### [Your objective]
Find all the lines in the entries below that hold the word "primary" and copy them.

(Web document revisions)
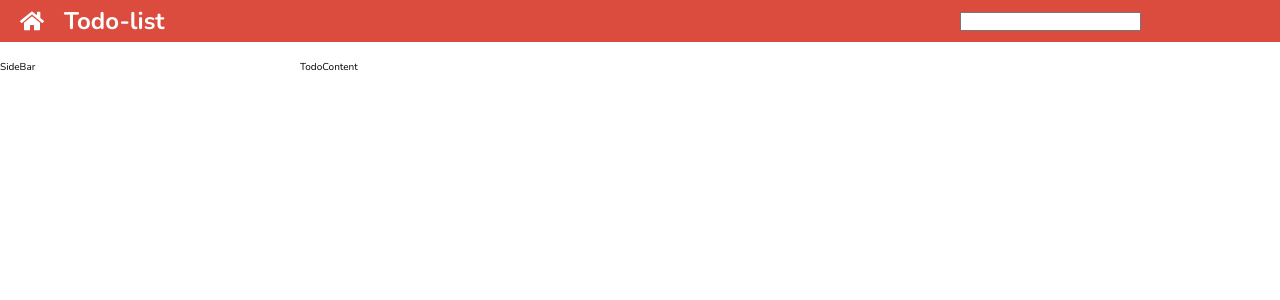
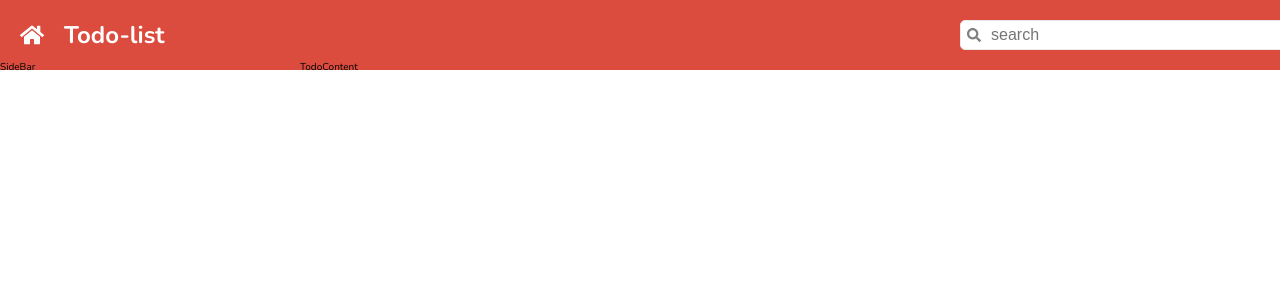
Before and after one commit to auttaponcoe24/cc15-todolist, a React (Create React App) app: page / in a window 1280 px wide. Shown: the top 300 px of the page. Built offline with nearby package versions, Linux system fonts and the light colour scheme.

Commit message:
unfinish

```diff
--- a/src/App.js
+++ b/src/App.js
@@ -1,20 +1,11 @@
 import "./App.scss";
-import { FaHome } from "react-icons/fa";
+import Header from "./components/Header";
+
 function App() {
 	return (
 		<div className="todo">
 			<div className="todo__header">
-				<header className="header">
-					<div className="header__logo">
-						<FaHome />
-					</div>
-					<div className="header__text">
-						<h1>Todo-list</h1>
-					</div>
-					<div className="header__search">
-						<input type="text" />
-					</div>
-				</header>
+				<Header />
 			</div>
 			<div className="todo__sidebar">SideBar</div>
 			<div className="todo__content">TodoContent</div>
--- a/src/App.scss
+++ b/src/App.scss
@@ -1,5 +1,3 @@
-$header-height: 60px;
-$sidebar-width: 300px;
 
 @import './index.scss';
 
@@ -41,34 +39,3 @@ $sidebar-width: 300px;
         // background-color: deeppink;
     }
 }
-
-.header {
-    display: flex;
-    align-items: center;
-    gap: 20px;
-
-    background-color: $primary;
-    height: &$header-height;
-    padding: 5px 20px;
-
-
-    &__logo {
-        display: flex;
-        cursor: pointer;
-        font-size: 24px;
-        color:$white;
-    }
-
-    &__text {
-        flex: 1;
-        color: $white;
-
-        & > h1 {
-            font-size: 2.4rem;
-        }
-    }
-
-    &__search {
-        min-width: 300px;
-    }
-}
--- /dev/null
+++ b/src/components/Header.jsx
@@ -0,0 +1,23 @@
+import './Header.scss'
+import { FaHome } from "react-icons/fa";
+import Search from './Search';
+
+function Header() {
+  return (
+    <>
+        <header className="header">
+            <div className="header__logo">
+                <FaHome />
+            </div>
+            <div className="header__text">
+                <h1>Todo-list</h1>
+            </div>
+            <div className="header__search">
+                <Search />
+            </div>
+        </header>
+    </>
+  );
+};
+
+export default Header;
--- /dev/null
+++ b/src/components/Header.scss
@@ -0,0 +1,59 @@
+@import '../index.scss';
+
+.header {
+    padding: 5px 20px;
+    display: flex;
+    align-items: center;
+    gap: 20px;
+
+    background-color: $primary;
+    height: $header-height;
+
+
+    &__logo {
+        display: flex;
+        cursor: pointer;
+        font-size: 2.4rem;
+        color:$white;
+    }
+
+    &__text {
+        flex: 1;
+        color: $white;
+
+        & > h1 {
+            font-size: 2.4rem;
+        }
+    }
+
+    &__search {
+        // max-width: 300px;
+        flex-basis: 300px;
+    }
+}
+
+// .search {
+//     position: relative;
+
+//     &__icon {
+//         position: absolute;
+//         left: 7px;
+//         top: 50%;
+//         transform: translateY(-50%);
+
+//         font-size: 1.4rem;
+//         color: $grey-dark;
+//         display: flex;
+//     }
+
+//     &__input {
+//         width: 100%;
+//         padding: 5px;
+//         padding-left: 30px;
+//         border-radius: 5px;
+//         border: 1px solid $grey-light;
+//         font-size: 1.6rem;
+//         outline: none;
+//         color: $grey-dark;
+//     }
+// }
--- /dev/null
+++ b/src/components/Search.jsx
@@ -0,0 +1,20 @@
+import './Search.scss';
+import { FaSearch } from "react-icons/fa";
+
+const Search = () => {
+  return(
+        <div className="search" >
+            <span className="search__icon">
+                <FaSearch />
+            </span>
+            <input
+            type="text"
+            placeholder="search"
+            className="search__inputs"
+            />
+
+        </div>
+  )
+};
+
+export default Search;
--- /dev/null
+++ b/src/components/Search.scss
@@ -0,0 +1,28 @@
+@import '../index.scss';
+
+.search {
+    position: relative;
+    // width: 100%;
+
+    &__icon {
+        position: absolute;
+        left: 7px;
+        top: 50%;
+        transform: translateY(-50%);
+
+        font-size: 1.4rem;
+        color: $grey-dark;
+        display: flex;
+    }
+
+    &__inputs {
+        width: 100%;
+        padding: 5px;
+        padding-left: 30px;
+        border-radius: 5px;
+        border: 1px solid $grey-light;
+        font-size: 1.6rem;
+        outline: none;
+        color: $grey-dark;
+    }
+}
--- a/src/index.scss
+++ b/src/index.scss
@@ -6,6 +6,8 @@ $primary: #db4c3f;
 $grey-light: #eaeaea;
 $grey-dark: #808080;
 $white: #fff;
+$header-height: 60px;
+$sidebar-width: 300px;
 
 
 
```
Also changed, not shown: 1 other file (tests, documents, lock files or other folders).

### [Answer box]
-    background-color: $primary;
+    background-color: $primary;
@@ -6,6 +6,8 @@ $primary: #db4c3f;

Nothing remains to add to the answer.